WORK ITEM: Every line containing the word "包括指定" is to be copied from the data below.

··· DATASET EXCERPTS ···

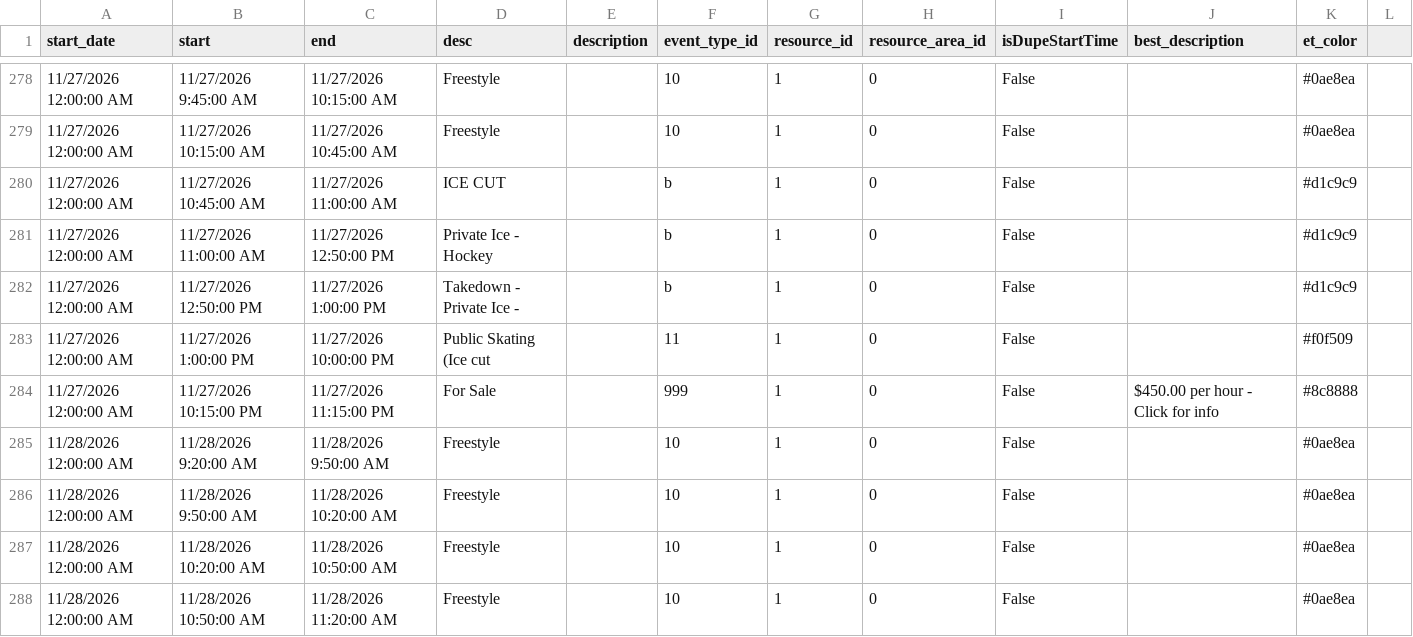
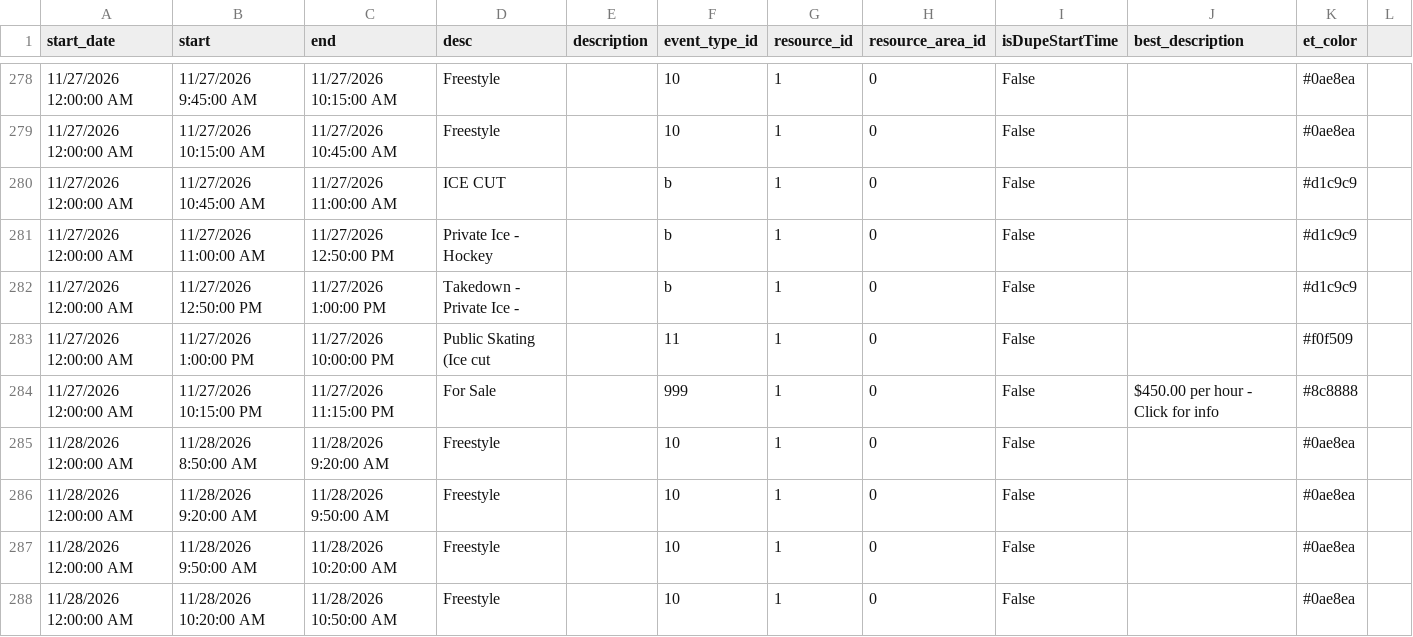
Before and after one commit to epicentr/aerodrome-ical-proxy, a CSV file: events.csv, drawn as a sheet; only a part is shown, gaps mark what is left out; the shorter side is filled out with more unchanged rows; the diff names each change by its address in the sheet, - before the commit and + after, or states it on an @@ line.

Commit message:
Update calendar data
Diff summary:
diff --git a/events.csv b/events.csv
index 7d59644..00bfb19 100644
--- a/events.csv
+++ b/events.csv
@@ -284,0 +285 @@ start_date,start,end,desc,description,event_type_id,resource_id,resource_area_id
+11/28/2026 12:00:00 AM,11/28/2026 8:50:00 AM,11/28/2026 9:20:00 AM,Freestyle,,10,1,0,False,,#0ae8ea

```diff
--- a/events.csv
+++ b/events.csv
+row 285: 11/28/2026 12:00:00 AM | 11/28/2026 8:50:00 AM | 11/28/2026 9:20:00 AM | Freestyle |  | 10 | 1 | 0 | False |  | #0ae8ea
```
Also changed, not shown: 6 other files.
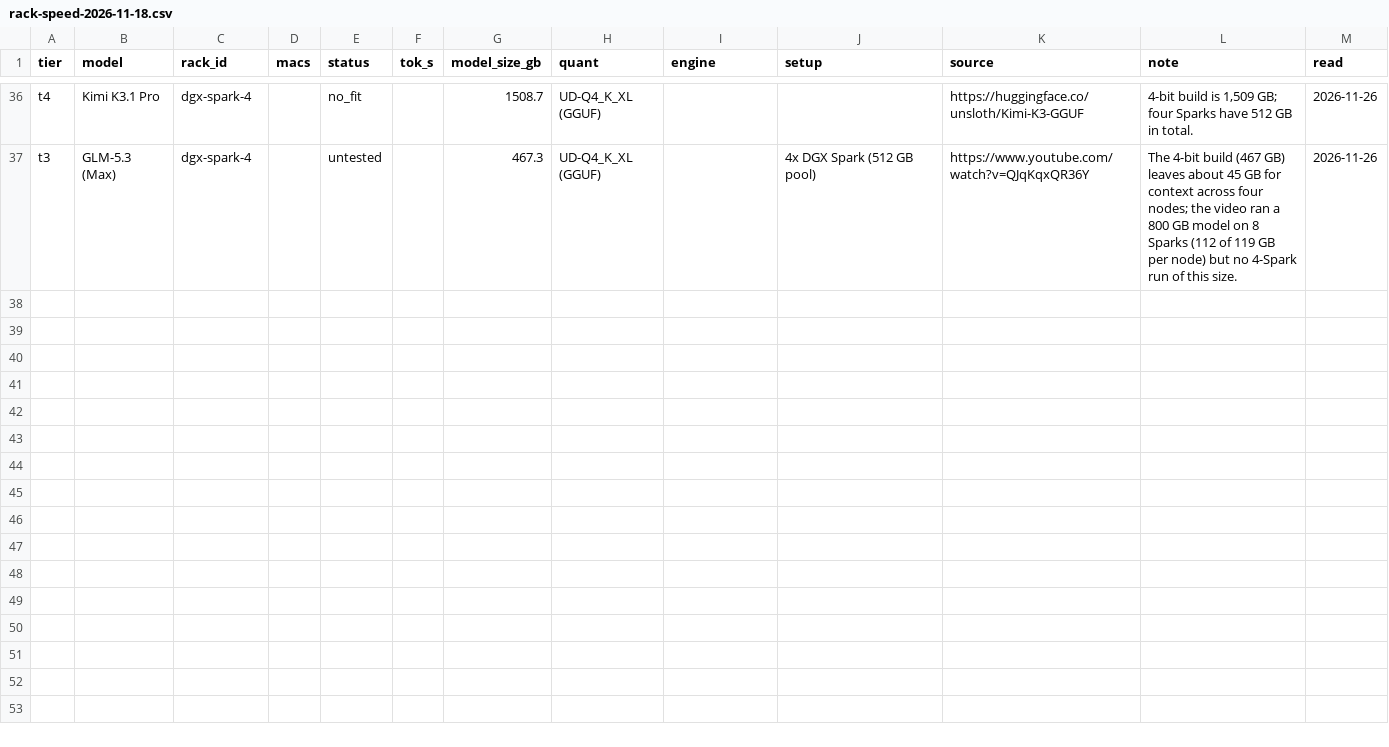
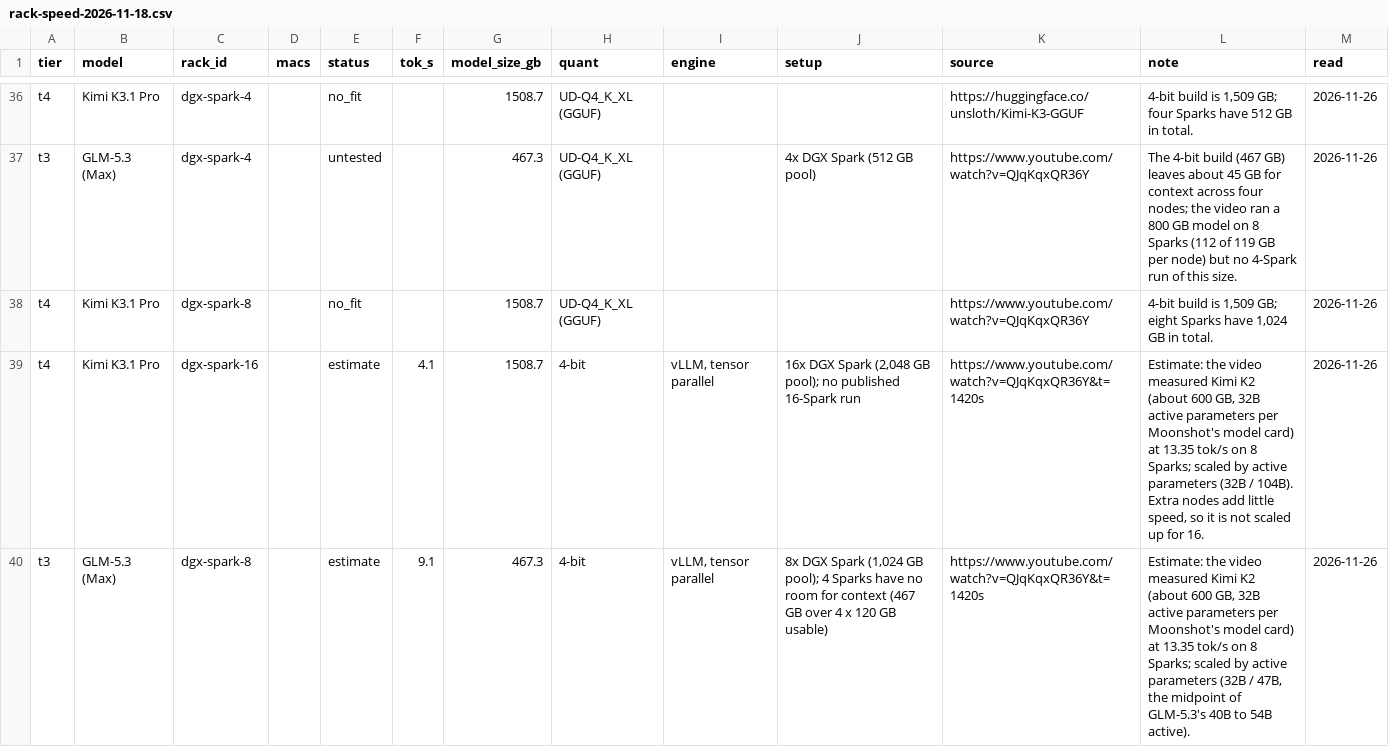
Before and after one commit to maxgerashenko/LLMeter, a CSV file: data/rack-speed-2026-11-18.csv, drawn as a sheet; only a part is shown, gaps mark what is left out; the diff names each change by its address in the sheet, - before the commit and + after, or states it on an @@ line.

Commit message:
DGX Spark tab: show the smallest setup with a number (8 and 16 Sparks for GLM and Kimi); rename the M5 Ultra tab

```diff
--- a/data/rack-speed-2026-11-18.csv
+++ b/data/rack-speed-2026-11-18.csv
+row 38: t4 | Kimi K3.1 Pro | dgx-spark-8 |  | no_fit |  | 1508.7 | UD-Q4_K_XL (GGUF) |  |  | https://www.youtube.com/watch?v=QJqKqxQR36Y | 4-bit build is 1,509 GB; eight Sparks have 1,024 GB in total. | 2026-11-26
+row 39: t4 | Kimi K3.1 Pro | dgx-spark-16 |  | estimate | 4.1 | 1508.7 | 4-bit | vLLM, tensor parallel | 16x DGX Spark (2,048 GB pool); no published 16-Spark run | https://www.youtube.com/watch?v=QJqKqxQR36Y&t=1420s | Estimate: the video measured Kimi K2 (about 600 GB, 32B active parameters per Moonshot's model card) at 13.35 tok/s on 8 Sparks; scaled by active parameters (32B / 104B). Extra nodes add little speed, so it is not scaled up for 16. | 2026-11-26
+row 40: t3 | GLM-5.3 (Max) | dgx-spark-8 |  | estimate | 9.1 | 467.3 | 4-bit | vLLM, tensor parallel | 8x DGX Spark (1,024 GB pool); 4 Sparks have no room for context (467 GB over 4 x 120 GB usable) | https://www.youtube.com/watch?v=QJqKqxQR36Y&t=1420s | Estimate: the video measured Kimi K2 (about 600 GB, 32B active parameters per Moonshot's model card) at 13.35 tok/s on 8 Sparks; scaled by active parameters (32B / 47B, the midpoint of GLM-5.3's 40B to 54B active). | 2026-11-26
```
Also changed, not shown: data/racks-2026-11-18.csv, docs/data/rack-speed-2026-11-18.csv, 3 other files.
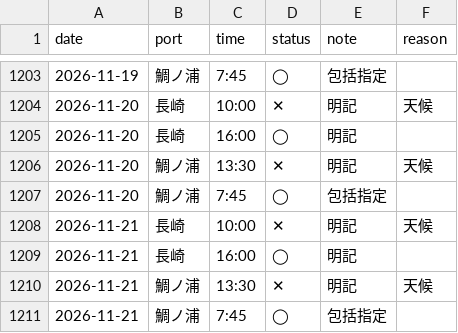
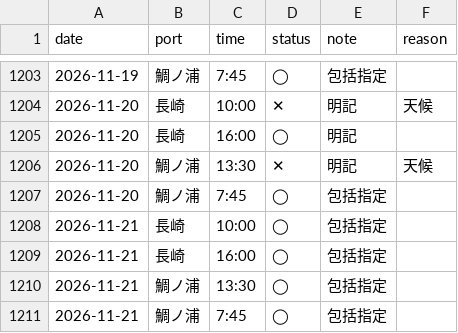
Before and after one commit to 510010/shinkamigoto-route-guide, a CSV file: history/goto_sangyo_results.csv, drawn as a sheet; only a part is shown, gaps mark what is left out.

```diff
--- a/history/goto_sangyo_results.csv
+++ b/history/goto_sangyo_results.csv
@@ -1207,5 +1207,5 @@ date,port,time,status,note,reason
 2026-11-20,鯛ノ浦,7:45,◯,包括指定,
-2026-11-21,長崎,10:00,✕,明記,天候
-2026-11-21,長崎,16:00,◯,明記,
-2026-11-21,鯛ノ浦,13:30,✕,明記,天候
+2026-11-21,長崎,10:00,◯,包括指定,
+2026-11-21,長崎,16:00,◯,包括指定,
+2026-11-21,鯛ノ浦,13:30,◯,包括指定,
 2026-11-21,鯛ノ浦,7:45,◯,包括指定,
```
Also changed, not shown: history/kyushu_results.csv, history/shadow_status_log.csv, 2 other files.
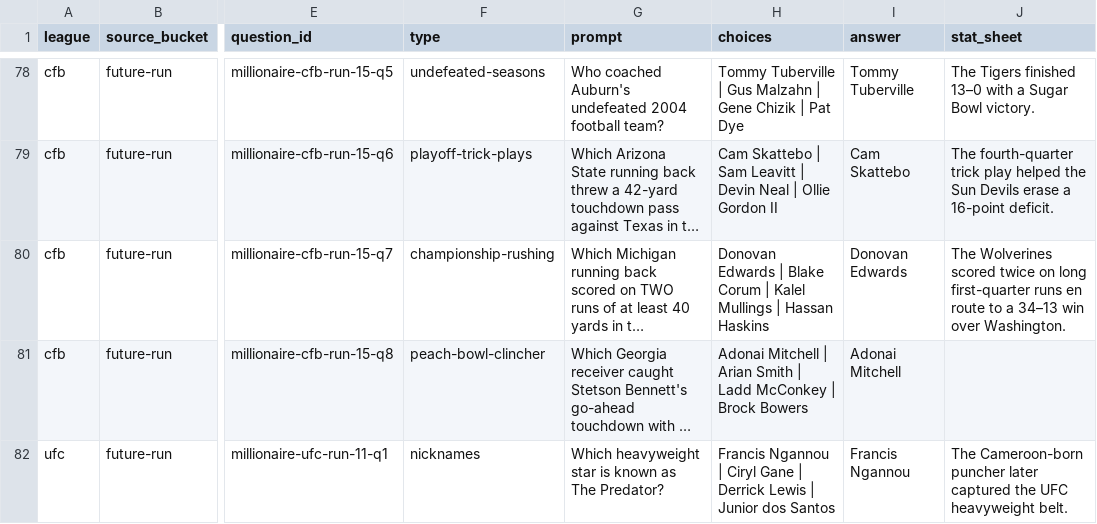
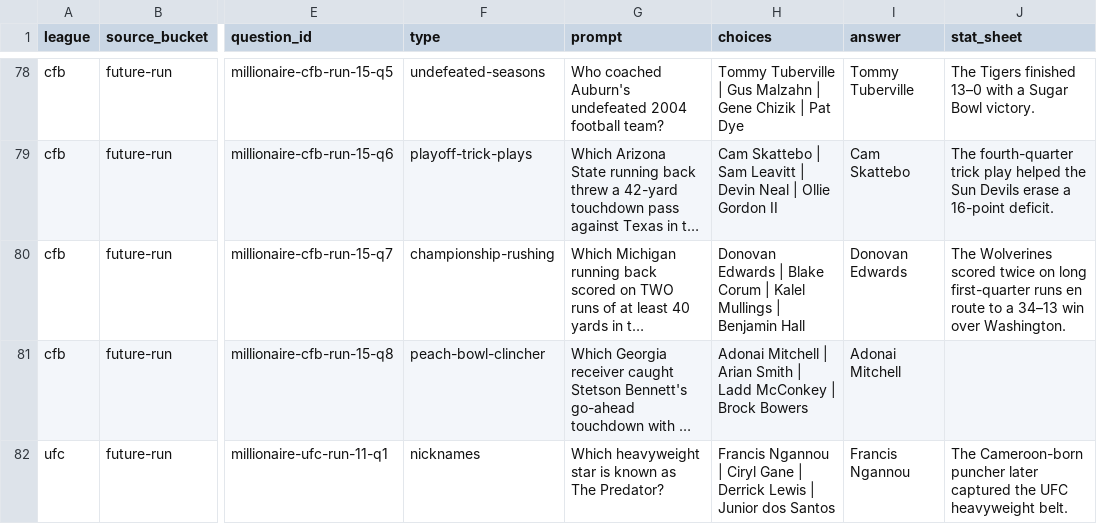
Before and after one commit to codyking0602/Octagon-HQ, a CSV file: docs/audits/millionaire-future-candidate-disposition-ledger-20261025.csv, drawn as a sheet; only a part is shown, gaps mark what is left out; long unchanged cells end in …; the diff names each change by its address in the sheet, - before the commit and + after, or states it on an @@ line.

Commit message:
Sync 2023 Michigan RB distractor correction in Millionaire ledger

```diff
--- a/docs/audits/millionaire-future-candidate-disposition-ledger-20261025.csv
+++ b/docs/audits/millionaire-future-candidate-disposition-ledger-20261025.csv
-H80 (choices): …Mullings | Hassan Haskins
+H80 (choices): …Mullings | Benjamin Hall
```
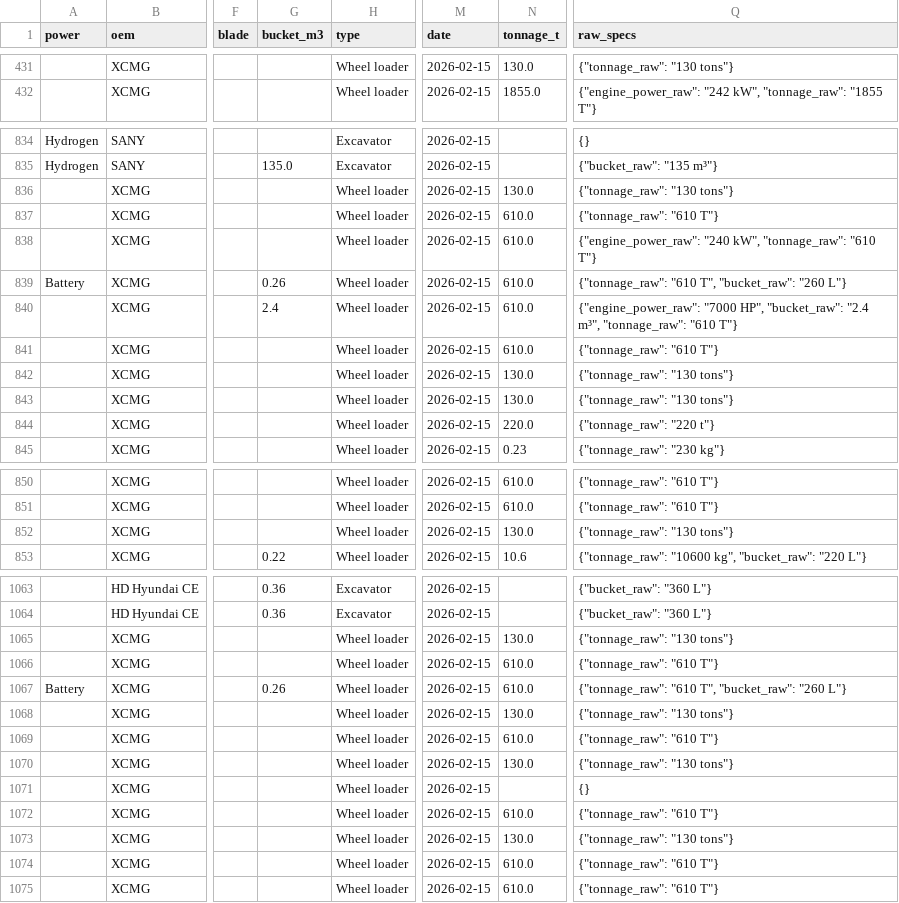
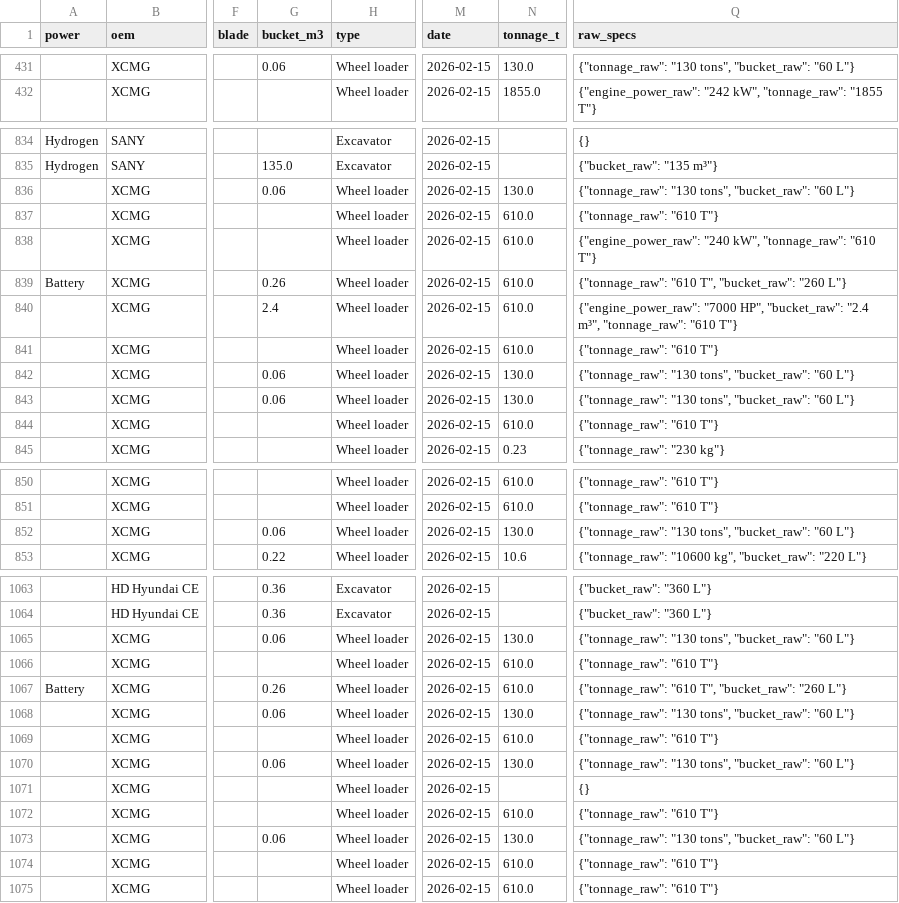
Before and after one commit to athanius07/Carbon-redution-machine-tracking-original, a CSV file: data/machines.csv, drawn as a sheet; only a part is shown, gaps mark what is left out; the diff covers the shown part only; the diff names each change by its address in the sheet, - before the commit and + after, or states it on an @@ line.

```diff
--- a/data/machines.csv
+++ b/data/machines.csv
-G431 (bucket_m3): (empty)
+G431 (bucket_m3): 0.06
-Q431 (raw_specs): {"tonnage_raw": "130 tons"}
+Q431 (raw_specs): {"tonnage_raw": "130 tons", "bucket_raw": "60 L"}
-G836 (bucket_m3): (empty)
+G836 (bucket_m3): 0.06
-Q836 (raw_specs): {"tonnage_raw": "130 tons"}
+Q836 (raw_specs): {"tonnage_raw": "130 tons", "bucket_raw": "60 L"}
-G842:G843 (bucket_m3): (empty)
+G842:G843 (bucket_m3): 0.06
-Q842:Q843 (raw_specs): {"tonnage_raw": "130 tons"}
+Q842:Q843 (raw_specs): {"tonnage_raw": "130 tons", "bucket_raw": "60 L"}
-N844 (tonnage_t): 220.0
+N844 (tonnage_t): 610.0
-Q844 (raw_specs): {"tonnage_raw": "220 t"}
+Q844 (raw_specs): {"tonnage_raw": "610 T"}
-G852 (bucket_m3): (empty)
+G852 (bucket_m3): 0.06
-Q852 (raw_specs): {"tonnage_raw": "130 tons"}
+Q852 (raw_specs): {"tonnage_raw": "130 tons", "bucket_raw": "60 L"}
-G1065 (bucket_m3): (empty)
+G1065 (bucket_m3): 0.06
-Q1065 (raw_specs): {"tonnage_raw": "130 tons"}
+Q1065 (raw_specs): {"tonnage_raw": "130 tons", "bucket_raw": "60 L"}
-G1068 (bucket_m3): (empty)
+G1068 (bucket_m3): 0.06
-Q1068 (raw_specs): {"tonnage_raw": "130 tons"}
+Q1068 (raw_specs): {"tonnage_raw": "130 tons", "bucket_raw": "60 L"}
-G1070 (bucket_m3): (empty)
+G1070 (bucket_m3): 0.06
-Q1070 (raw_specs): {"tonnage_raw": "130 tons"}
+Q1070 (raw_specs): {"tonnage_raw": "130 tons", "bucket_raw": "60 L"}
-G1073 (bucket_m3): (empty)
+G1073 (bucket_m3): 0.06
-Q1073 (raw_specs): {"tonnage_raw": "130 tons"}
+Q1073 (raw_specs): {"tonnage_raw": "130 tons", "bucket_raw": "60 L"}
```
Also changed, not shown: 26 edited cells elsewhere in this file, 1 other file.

···

TASK OUTPUT:
 2026-11-20,鯛ノ浦,7:45,◯,包括指定,
+2026-11-21,長崎,10:00,◯,包括指定,
+2026-11-21,長崎,16:00,◯,包括指定,
+2026-11-21,鯛ノ浦,13:30,◯,包括指定,
 2026-11-21,鯛ノ浦,7:45,◯,包括指定,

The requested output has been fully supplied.